[Records supplied Boundary: Start]
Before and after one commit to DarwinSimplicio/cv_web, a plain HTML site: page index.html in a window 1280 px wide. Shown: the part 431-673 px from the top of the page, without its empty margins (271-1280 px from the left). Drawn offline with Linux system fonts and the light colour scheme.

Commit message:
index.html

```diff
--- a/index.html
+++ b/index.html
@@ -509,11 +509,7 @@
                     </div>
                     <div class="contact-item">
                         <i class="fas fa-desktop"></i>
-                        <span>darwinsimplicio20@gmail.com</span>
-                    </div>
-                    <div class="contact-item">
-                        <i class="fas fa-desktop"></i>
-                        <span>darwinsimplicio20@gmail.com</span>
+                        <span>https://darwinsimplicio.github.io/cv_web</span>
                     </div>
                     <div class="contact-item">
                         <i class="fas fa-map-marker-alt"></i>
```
[Records supplied Boundary: End]
[Records supplied Boundary: Start]
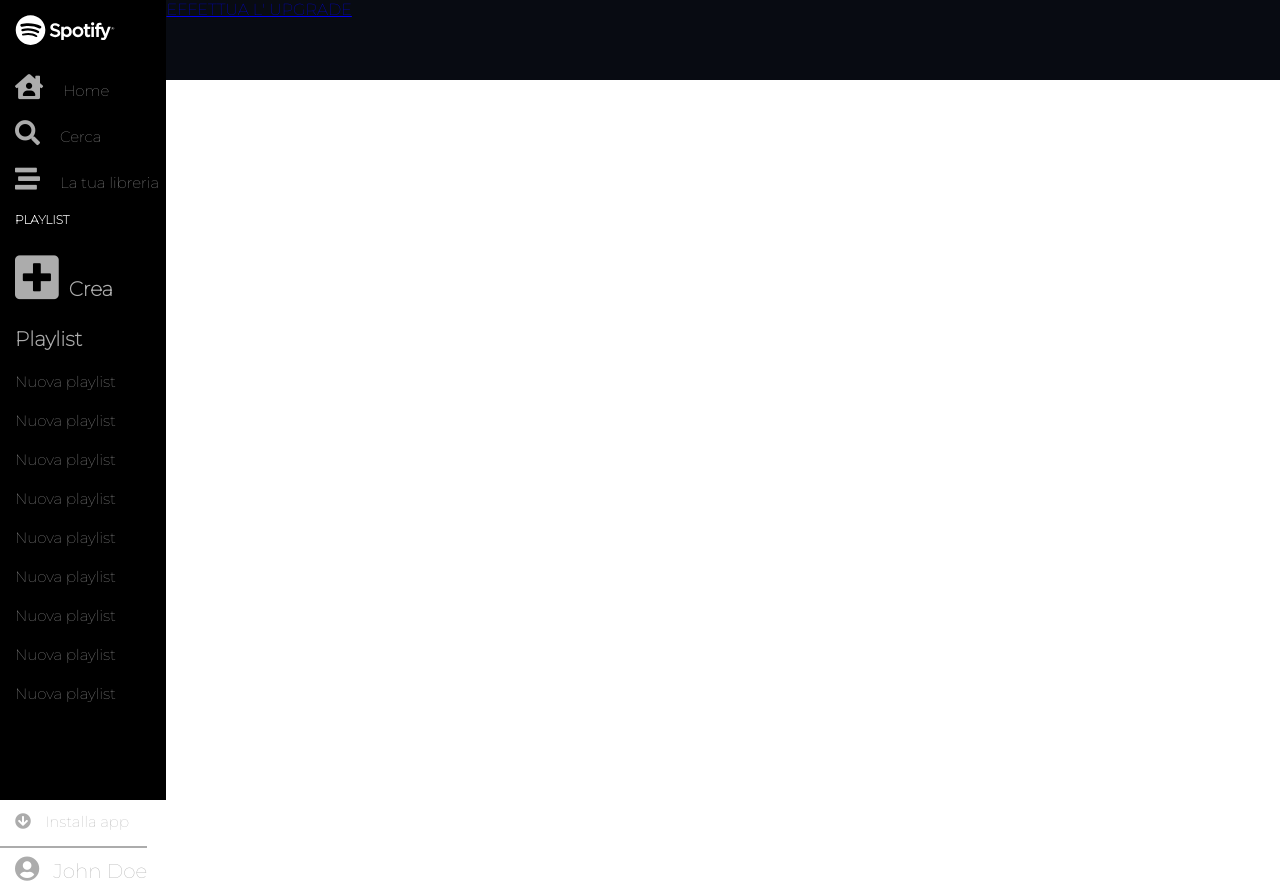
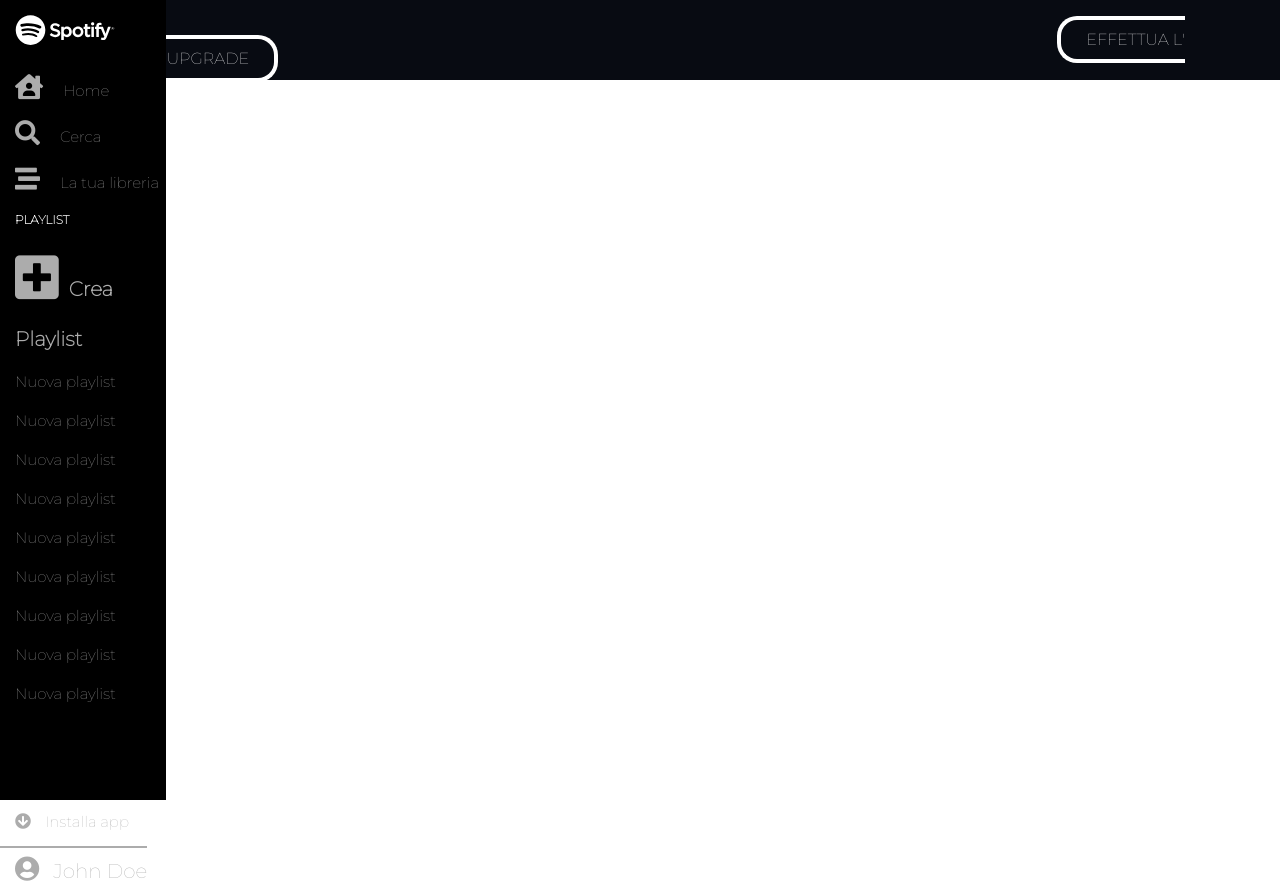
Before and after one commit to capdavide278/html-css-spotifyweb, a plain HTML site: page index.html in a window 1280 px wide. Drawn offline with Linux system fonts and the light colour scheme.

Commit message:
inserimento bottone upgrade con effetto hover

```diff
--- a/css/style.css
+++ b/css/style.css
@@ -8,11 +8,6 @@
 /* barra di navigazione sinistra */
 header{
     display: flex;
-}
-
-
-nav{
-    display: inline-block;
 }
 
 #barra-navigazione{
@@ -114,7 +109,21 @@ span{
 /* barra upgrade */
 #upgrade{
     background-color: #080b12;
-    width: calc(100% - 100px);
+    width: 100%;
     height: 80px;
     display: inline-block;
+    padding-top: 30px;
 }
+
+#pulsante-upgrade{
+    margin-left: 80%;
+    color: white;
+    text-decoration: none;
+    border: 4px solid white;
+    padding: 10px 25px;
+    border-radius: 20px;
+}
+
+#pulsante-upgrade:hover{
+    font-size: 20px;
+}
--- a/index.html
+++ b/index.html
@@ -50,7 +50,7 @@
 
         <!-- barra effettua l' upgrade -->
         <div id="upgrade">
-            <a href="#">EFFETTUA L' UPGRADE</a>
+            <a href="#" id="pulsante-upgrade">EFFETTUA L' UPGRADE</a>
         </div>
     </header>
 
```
[Records supplied Boundary: End]
■ Work to complete: Examine the records and pull out every line where the string "pulsante" occurs.

■ Your response:
+#pulsante-upgrade{
+#pulsante-upgrade:hover{
+            <a href="#" id="pulsante-upgrade">EFFETTUA L' UPGRADE</a>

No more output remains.